• **Task brief**: Among the entries below, how many lines contain "size"? Answer with the number only.

• **Data supplied**:
* * * *
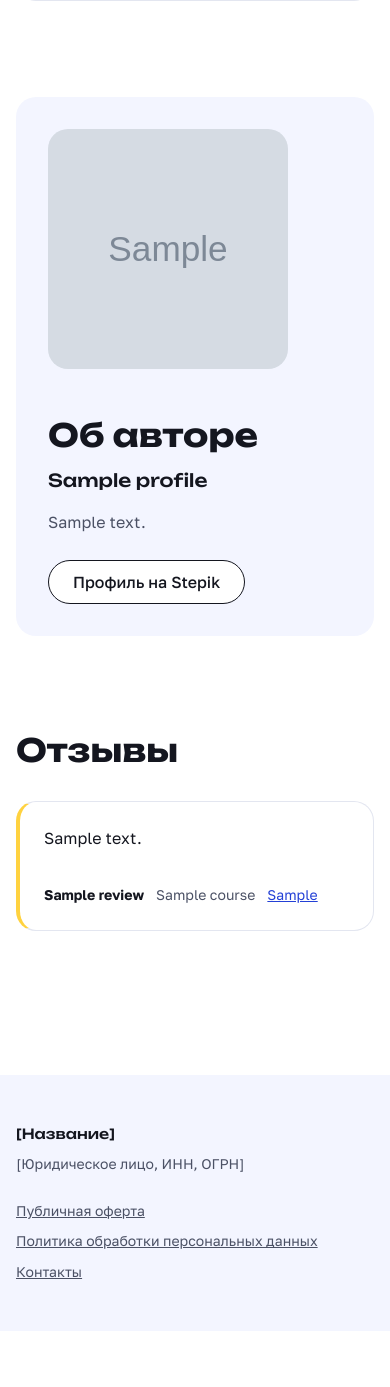
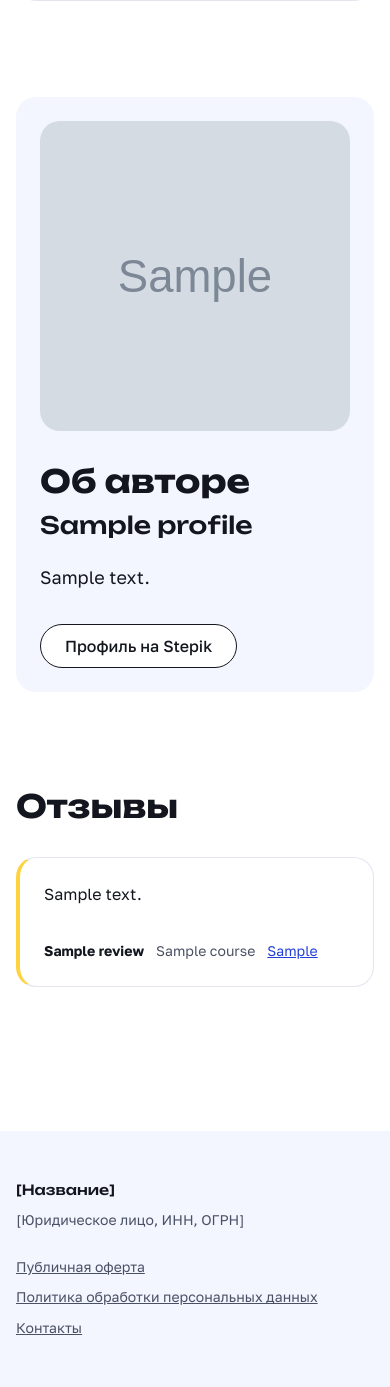
Before and after one commit to EugeneMorrison/learning-platform, a Django app: page / in a window 390 px wide. Shown: the part 1508-2895 px from the top of the page. Before the commit the page ends 2787 px from the top, so only its background shows below. Run offline with Django 5.2, Linux system fonts and the light colour scheme; tables that the repository leaves empty hold one stand-in row (values such as "Sample post"); grey boxes marked "Sample" are stand-in pictures; parts of the project's set-up code (start-up, migrations or seed data) failed here and were passed over.

Commit message:
Author section: layout, typography and name_en (migration 0011)
- AuthorProfile.name_en (blank allowed, migration 0011); shown right after
  Name in the admin. /en/ uses name_en for the name and photo alt text,
  falling back to name when empty.
- Layout: photo 320px on desktop / 240px on tablets beside the text,
  top-aligned, rounded corners; on phones photo on top, full width up to
  352px.
- Typography: bio lines capped at 68ch, text-lg size, ink colour (16.6:1 on
  the soft panel), real spacing between paragraphs.
- Bio filter paragraphs_with_subheadings: like linebreaks (escaped, blank
  lines → <p>), but a short standalone line followed by more text becomes an
  <h3>. Tags are chosen in code; author HTML is never rendered.
- New size tokens: --measure, --author-photo, --author-photo-tablet,
  --author-photo-phone-max.
- Tests: name_en and fallback (incl. whitespace), subheading rule, escaping,
  admin field order.

Co-Authored-By: Claude Opus 5.5 <noreply@anthropic.com>

```diff
--- a/api/admin.py
+++ b/api/admin.py
@@ -85,7 +85,9 @@ class ProgressAdmin(admin.ModelAdmin):
 @admin.register(AuthorProfile)
 class AuthorProfileAdmin(admin.ModelAdmin):
     """Single author profile for the landing page: adding is disabled once one exists."""
-    list_display = ['name', 'stepik_url']
+    list_display = ['name', 'name_en', 'stepik_url']
+    # name_en right after name in the edit form.
+    fields = ['name', 'name_en', 'photo', 'bio_ru', 'bio_en', 'stepik_url']
 
     def has_add_permission(self, request):
         return super().has_add_permission(request) and not AuthorProfile.objects.exists()
--- a/api/models.py
+++ b/api/models.py
@@ -561,6 +561,7 @@ class AuthorProfile(models.Model):
     while there is none.
     """
     name = models.CharField(max_length=200)
+    name_en = models.CharField(max_length=200, blank=True, help_text="Name in English; leave empty to show the Russian name on /en/")
     photo = models.ImageField(upload_to='author/', blank=True)
     bio_ru = models.TextField(blank=True, help_text="Bio in Russian (plain text; blank lines start paragraphs)")
     bio_en = models.TextField(blank=True, help_text="Bio in English; leave empty to show the Russian text on /en/")
@@ -572,6 +573,9 @@ class AuthorProfile(models.Model):
 
     def __str__(self):
         return self.name
+
+    def name_for(self, lang):
+        return _localized(self.name, self.name_en, lang)
 
     def bio_for(self, lang):
         return _localized(self.bio_ru, self.bio_en, lang)
--- a/api/templatetags/public_site.py
+++ b/api/templatetags/public_site.py
@@ -15,3 +15,40 @@ def reviews_published(context):
     if 'reviews' in context:
         return bool(context['reviews'])
     return Review.objects.filter(is_published=True).exists()
+
+
+# A paragraph that is one short line without closing punctuation, followed by
+# more text, reads as a subheading ("Опыт", "Чему я учу").
+SUBHEADING_MAX_CHARS = 60
+SENTENCE_END = ('.', '!', '?', '…', ',', ';')
+
+
+@register.filter(needs_autoescape=True)
+def paragraphs_with_subheadings(value, autoescape=True):
+    """
+    Like Django's linebreaks (escape, blank lines → <p>, single newlines → <br>),
+    except that a short standalone line followed by more text becomes an
+    <h3 class="author__subheading">. Tags are chosen here; every piece of text is
+    escaped, so author input can never inject HTML.
+    """
+    from django.utils.html import conditional_escape
+    from django.utils.safestring import mark_safe
+    import re
+
+    esc = conditional_escape if autoescape else (lambda s: s)
+    text = str(value or '').replace('\r\n', '\n').replace('\r', '\n')
+    paras = [p.strip() for p in re.split(r'\n\s*\n', text) if p.strip()]
+
+    html = []
+    for i, para in enumerate(paras):
+        is_subheading = (
+            '\n' not in para
+            and len(para) <= SUBHEADING_MAX_CHARS
+            and not para.endswith(SENTENCE_END)
+            and i < len(paras) - 1
+        )
+        if is_subheading:
+            html.append(f'<h3 class="author__subheading">{esc(para)}</h3>')
+        else:
+            html.append('<p>%s</p>' % esc(para).replace('\n', '<br>'))
+    return mark_safe('\n\n'.join(html))
--- a/backend/static/public/css/landing.css
+++ b/backend/static/public/css/landing.css
@@ -198,9 +198,9 @@
   scroll-margin-top: var(--space-4);
 }
 
+/* Photo beside the text, both top-aligned; stacked on phones (see below). */
 .author__inner {
   display: flex;
-  flex-wrap: wrap;
   align-items: flex-start;
   gap: var(--space-7);
   padding: var(--space-6);
@@ -209,9 +209,8 @@
 }
 
 .author__photo {
-  flex-shrink: 0;
-  width: calc(var(--space-9) * 2.5);
-  max-width: 100%;
+  flex: 0 0 var(--author-photo);
+  width: var(--author-photo);
   height: auto;
   aspect-ratio: 1 / 1;
   object-fit: cover;
@@ -219,7 +218,7 @@
 }
 
 .author__text {
-  flex: 1 1 calc(var(--container-width) / 3);
+  flex: 1 1 0;
   min-width: 0;
 }
 
@@ -228,16 +227,39 @@
 }
 
 .author__name {
-  margin-bottom: var(--space-4);
+  margin-bottom: var(--space-5);
   font-family: var(--font-heading);
-  font-size: var(--text-lg);
+  font-size: var(--text-xl);
   font-weight: var(--weight-medium);
+  line-height: var(--leading-tight);
 }
 
+/* Long text: limited line length, a step larger, full-contrast ink. */
 .author__bio {
-  margin-bottom: var(--space-5);
-  color: var(--color-muted);
+  max-width: var(--measure);
+  margin-bottom: var(--space-6);
+  color: var(--color-ink);
+  font-size: var(--text-lg);
+  line-height: var(--leading-normal);
   overflow-wrap: anywhere;
+}
+
+.author__bio p {
+  margin: 0 0 var(--space-5);
+}
+
+.author__bio > :last-child {
+  margin-bottom: 0;
+}
+
+.author__subheading {
+  margin: var(--space-6) 0 var(--space-3);
+  font-size: var(--text-lg);
+  font-weight: var(--weight-bold);
+}
+
+.author__bio > .author__subheading:first-child {
+  margin-top: 0;
 }
 
 /* Reviews */
@@ -289,10 +311,36 @@
   font-weight: var(--weight-bold);
 }
 
+/* Tablets: photo stays beside the text, a little smaller. */
+@media (max-width: 64rem) {
+  .author__inner {
+    gap: var(--space-6);
+  }
+
+  .author__photo {
+    flex-basis: var(--author-photo-tablet);
+    width: var(--author-photo-tablet);
+  }
+}
+
 /* Narrow screens */
 @media (max-width: 40rem) {
   .hero {
     padding-top: var(--space-6);
+  }
+
+  /* Author: photo on top, full width up to a sensible max. */
+  .author__inner {
+    flex-direction: column;
+    align-items: stretch;  /* text takes the panel width and wraps */
+    padding: var(--space-5);
+  }
+
+  .author__photo {
+    align-self: flex-start;
+    flex-basis: auto;
+    width: 100%;
+    max-width: var(--author-photo-phone-max);
   }
 
   /* Code card goes under the text, full width. */
--- a/backend/static/public/css/tokens.css
+++ b/backend/static/public/css/tokens.css
@@ -58,5 +58,9 @@
 
   /* Layout */
   --container-width: 72rem;
+  --measure: 68ch;               /* comfortable line length for long text */
+  --author-photo: 20rem;         /* 320px, desktop */
+  --author-photo-tablet: 15rem;  /* 240px, beside the text on tablets */
+  --author-photo-phone-max: 22rem; /* phones: full width up to 352px */
   --border-width: 1px;
 }
--- a/backend/templates/public/landing.html
+++ b/backend/templates/public/landing.html
@@ -1,5 +1,5 @@
 {% extends "public/base.html" %}
-{% load i18n static %}
+{% load i18n static public_site %}
 
 {% block extra_head %}
   <link rel="stylesheet" href="{% static 'public/css/landing.css' %}">
@@ -89,15 +89,16 @@
       <div class="container">
        <div class="author__inner">
         {% if author.photo %}
-          <img class="author__photo" src="{{ author.photo.url }}" alt="{{ author.name }}"
-               width="240" height="240" loading="lazy">
+          <img class="author__photo" src="{{ author.photo.url }}" alt="{{ author.display_name }}"
+               width="320" height="320" loading="lazy">
         {% endif %}
         <div class="author__text">
           <h2 id="author-title" class="author__title">{% translate "Об авторе" %}</h2>
-          <p class="author__name">{{ author.name }}</p>
+          <p class="author__name">{{ author.display_name }}</p>
           {% if author.bio %}
-            {# Escaped and split into paragraphs; never |safe. #}
-            <div class="author__bio">{{ author.bio|linebreaks }}</div>
+            {# Escaped; blank lines split paragraphs, a short standalone line becomes a #}
+            {# subheading (api/templatetags/public_site.py). Never |safe.               #}
+            <div class="author__bio">{{ author.bio|paragraphs_with_subheadings }}</div>
           {% endif %}
           {% if author.stepik_url %}
             <a class="btn btn-secondary" href="{{ author.stepik_url }}" rel="noopener">{% translate "Профиль на Stepik" %}</a>
--- a/backend/views.py
+++ b/backend/views.py
@@ -39,6 +39,7 @@ def landing_view(request):
     lang = translation.get_language()
     author = AuthorProfile.objects.first()
     if author:
+        author.display_name = author.name_for(lang)
         author.bio = author.bio_for(lang)
     reviews = list(Review.objects.filter(is_published=True).select_related('course'))
     for review in reviews:
```
Also changed, not shown: backend/tests.py (+57 -0 lines), api/migrations/0011_authorprofile_name_en.py (added).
* * * *
• **Problem solution**: 6